All these three factoires have now been demolished, Deeside Mill being the last, to make way, as did the Holywell Road Ground for a new shopping complex. The new ground is built on reclaimed land. The area on which the ground and Club House stand was marsh land, full of gutters and ponds, a high tide would cover all this area. The house's which can be seen just behind the top goal, Dee Cottages and Henry Taylor Street is where Tennis Courts, a Cricket Pitch and Flint Town's ground were situated between the years of 1886 to 1924. As you look out from the stand the third new Dee Crossing can be seen as well as the new Gas Power Station and British Steel's new Coating Complex. All this land belong to John Summers and Son's a giant steel making complex. Big Blast and Open Hearth Furnaces once dominated the skyline

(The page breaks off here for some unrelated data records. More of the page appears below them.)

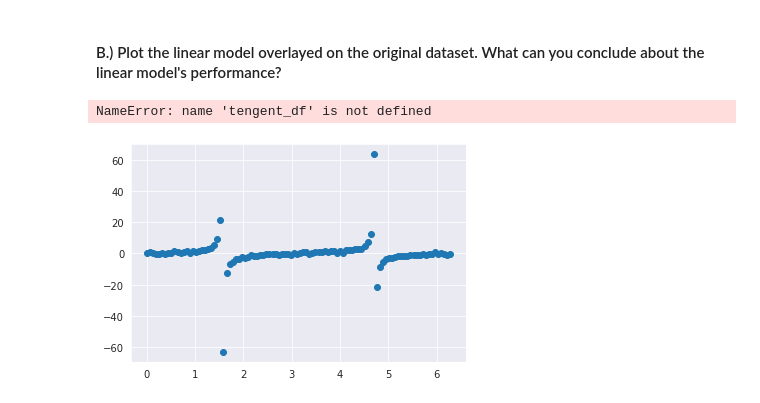
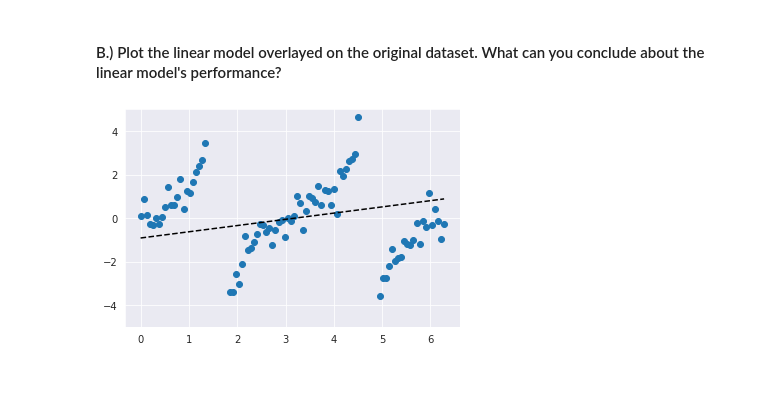
Before and after one commit to cedricsoares/elite_data_science, a Jupyter notebook: 2 - Workbook - Starting Simple.ipynb, the cells around one changed output. Cells and saved outputs as stored; diff of their text form; code cells hidden in the pictures.

```diff
--- a/2 - Workbook - Starting Simple.ipynb
+++ b/2 - Workbook - Starting Simple.ipynb
@@ -434,16 +434,15 @@ print(lm_tangent.coef_)
 # %%
 # Dataset scatter plot
 
 plt.scatter(features, target)
 
 # mean function plot
 
-plt.plot(tengent_df.x, lm_tangent.predict(features), 'k--')
+plt.plot(tangent_df.x, lm_tangent.predict(features), 'k--')
 plt.ylim(-5, 5)
 plt.show()
 # %% [output]
-NameError: name 'tengent_df' is not defined
-[figure, old version]
+[figure, new version]
 # %% [markdown]
 <strong style="color:RoyalBlue">Expected output:</strong>
 <img src="embedded-picture-1">
```
Also changed, not shown: 1 other file.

Flint Castle, which you cannot miss as you arrive, stands on a promontory of rock on the banks of the River Dee. Construction of the Castle was started on July 25th 1277. The Architect was Richard L'Engenour who had built the Dee Mills and the Weir at Chester. The Castle covers an area of about an acre and is built from Sandstone, which was brought in from the Wirral, and Timber from the woods at Ewloe. The design is a square with four towers, an Inner and Outer Bailey originally with a gate house tower facing the town of Flint. The separate tower is a most remarkable feature, larger and stronger than the rest, with walls over 7 meters thick and is in similar design to the Tour-de-Constance tower at Aigues-Mortes in France.
Many great events have taken place at the Castle from granting of the towns first Charter by Edward the 1st. on September 8th 1284, to the deposing of Richard 2, by his cousin Henry Bolingbroke, Duke of Lancaster, on August 22nd 1399. Richard entered Flint Castle as King and left deposed, prisoner of his cousin Henry, even Richard's dog Marthe deserted him within those ancient walls. or rather having sensed Richard's downfall, left his side to join Henry never to return to his former Master.

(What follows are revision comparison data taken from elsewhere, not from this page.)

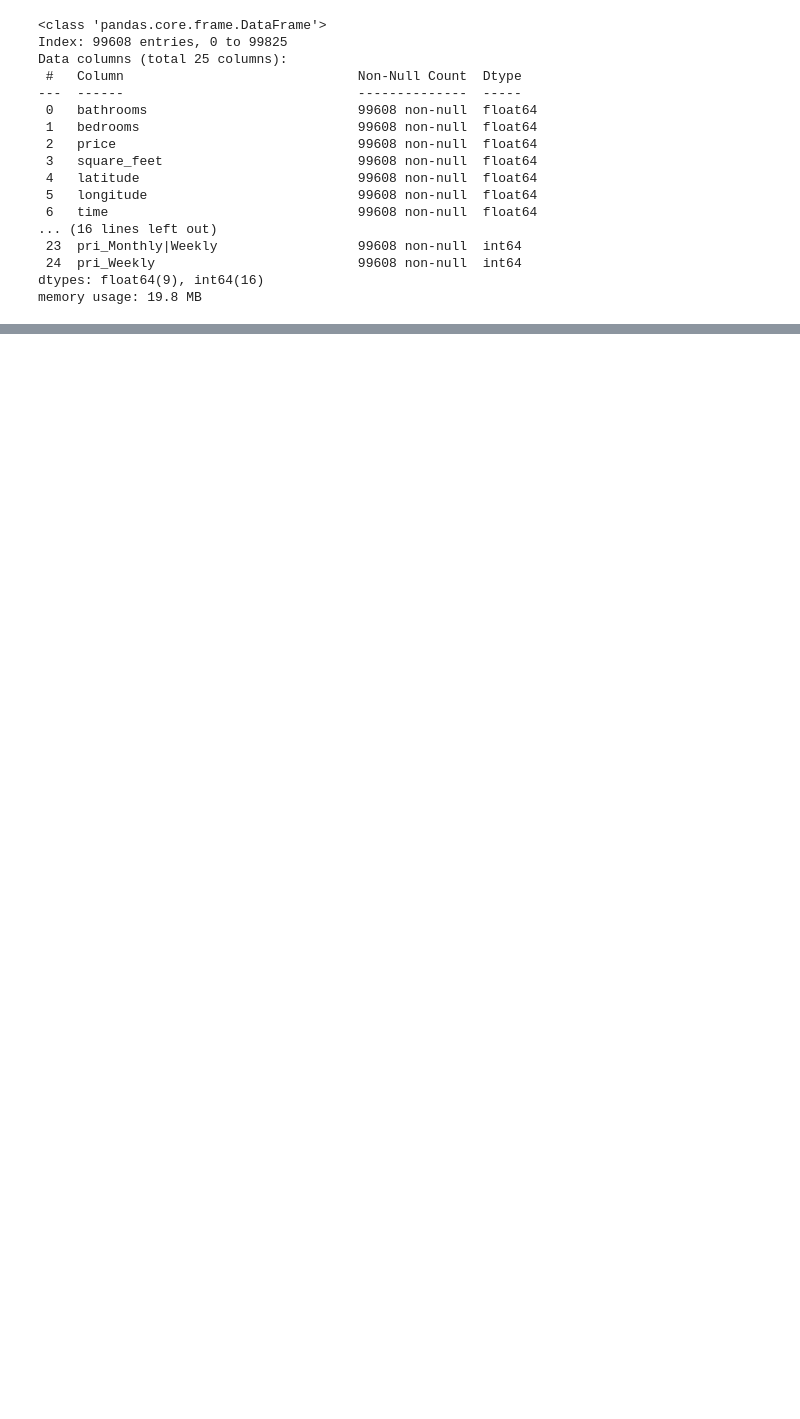
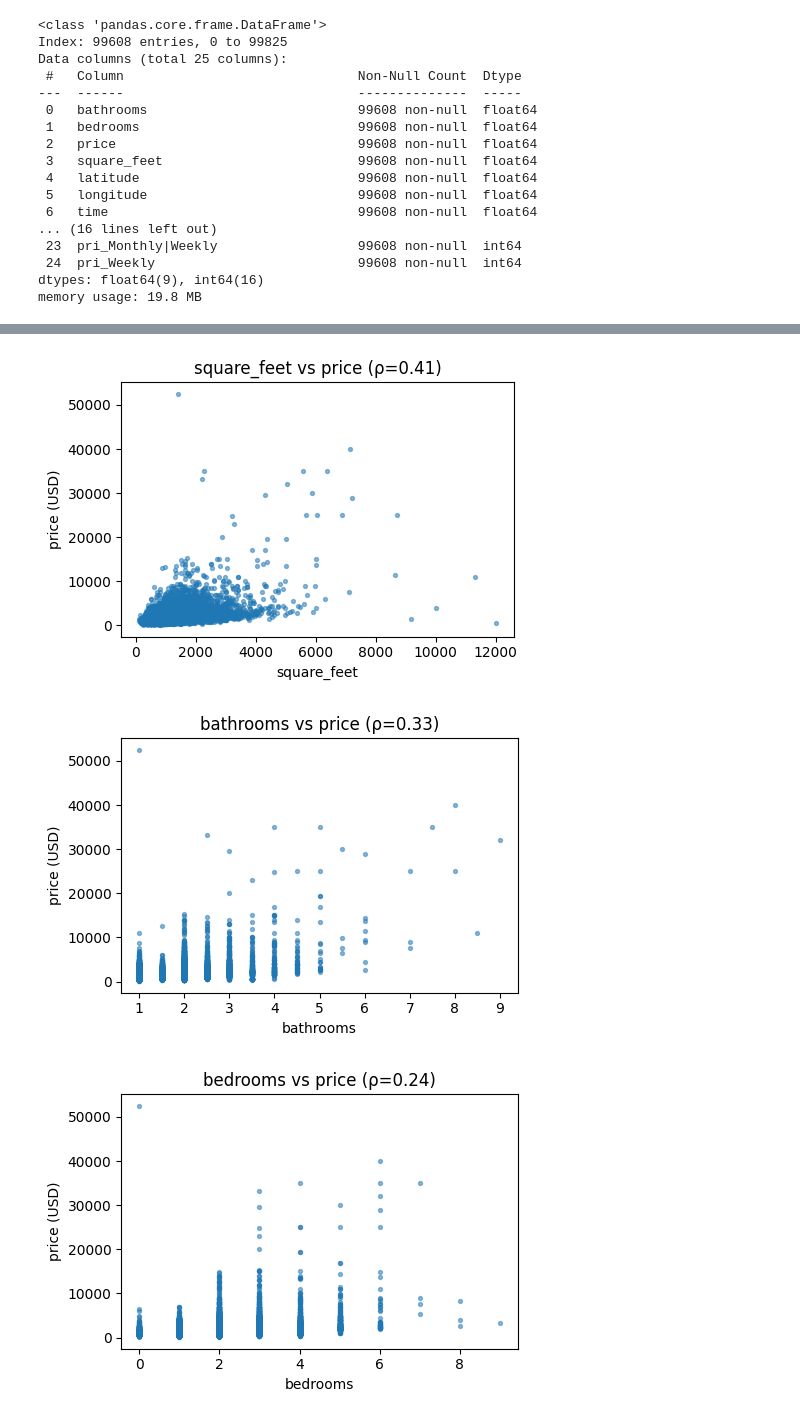
Before and after one commit to DMzeroone/Mlopstrabajofinal, a Jupyter notebook: notebooks/mlopstrabajofinal.ipynb, the cells around one changed output, grey strips where cells are left out. Cells and saved outputs as stored; diff of their text form; code cells hidden in the pictures; blank space fills up the shorter version.

```diff
--- a/notebooks/mlopstrabajofinal.ipynb
+++ b/notebooks/mlopstrabajofinal.ipynb
@@ -185,0 +299,21 @@ datosclean.to_csv('dataset.csv', sep='|')
+# %%
+#Descriptivos extendidos
+desc_num = df.describe(percentiles=[.01,.05,.25,.5,.75,.95,.99]).T
+desc_num["skew"] = df.skew(numeric_only=True)
+desc_num["kurtosis"] = df.kurtosis(numeric_only=True)
+display(desc_num)
+
+#Target (price)
+print("Resumen 'price' (USD):")
+display(df["price"].describe(percentiles=[.01,.05,.25,.5,.75,.95,.99]).to_frame("price"))
+print(f"Skew: {df['price'].skew():.3f} | Kurtosis: {df['price'].kurtosis():.3f}")
+
+#Outliers por IQR
+outliers_info = {}
+for c in df.columns:
+    q1, q3 = df[c].quantile([0.25, 0.75])
+    iqr = q3 - q1
+    low, high = q1 - 1.5*iqr, q3 + 1.5*iqr
+    outliers_info[c] = int(((df[c] < low) | (df[c] > high)).sum())
+outliers = pd.Series(outliers_info).sort_values(ascending=False)
+display(pd.DataFrame({"outliers_IQR": outliers, "%": (outliers/len(df)*100).round(2)}).head(20))
@@ -185,0 +433,14 @@ datosclean.to_csv('dataset.csv', sep='|')
+# %%
+#Dispersión vs top-6 variables más correlacionadas
+top_num = corr_price.head(6).index.tolist()
+for c in top_num:
+    plt.figure(figsize=(5,3.5))
+    plt.scatter(df[c], df["price"], s=8, alpha=0.5)
+    plt.xlabel(c); plt.ylabel("price (USD)")
+    rho = corr_price[c]
+    plt.title(f"{c} vs price (ρ={rho:.2f})")
+    plt.tight_layout(); plt.show()
+# %% [output]
+[figure, added]
+[figure, added]
+[figure, added]
```
Also changed, not shown: parts of 17 cells of this notebook.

(This event is immortalised in Shakespeare's play "Richard the 2nd, Act Three").
In 1643 Sir Roger Mostyn gallantly defended the Castle against Oliver Cromwell's forces. He repaired and garrisoned the Castle at his own expense. So gallant was his effort to hold the Castle in the name of the King, he held out to the point of eating his own horse's to stay alive. Finally he surrendered under honourable terms - banners flying, drums beating and muskets (with the flintlocks broken) over their shoulders. Flint Castle was retaken by Royalists, under the command of Sir William Vaughan, in September 1645. On the 22nd December 1646 the Castle was surrendered to Major General Mitton. Before the end of the year Parliament voted for Flint Castle "To be Slighted", so that it could never be used as a garrison For many years after, the Castle supplied materials for buildings and walls around the town. (now it is left to be vandalised by local youngsters). Custody of the Castle was given to H.M. Office of Works in 1919, and later to CADW, Ancient Monuments.
Other past dates in the history of Flint: 1282-Castle attacked by Prince Llewelyn, last of the Welsh Princes. 1423-Castle besieged in the insurrection of Owen Glyndwr: 1785-New Jail built in the Castle Yard: 1848- Chester to Holyhead rail line opened: 1852-Gas and Water laid under the streets: 1857-Flintshire Constabulary formed: 1877-Mayors Chain presented to the Town: 1920-Flint Cottage Hospital opened: 1926-Town received Electricity supply: 1957-Flint Rescue Boat Service established: 1992-The Francis Carrington Evans Chain presented to the Council (The Chain dedicated to L/Cpl Francis Evans who died in action under fire in the Gulf War)
(These are not complete Chronological History of the Town of Flint).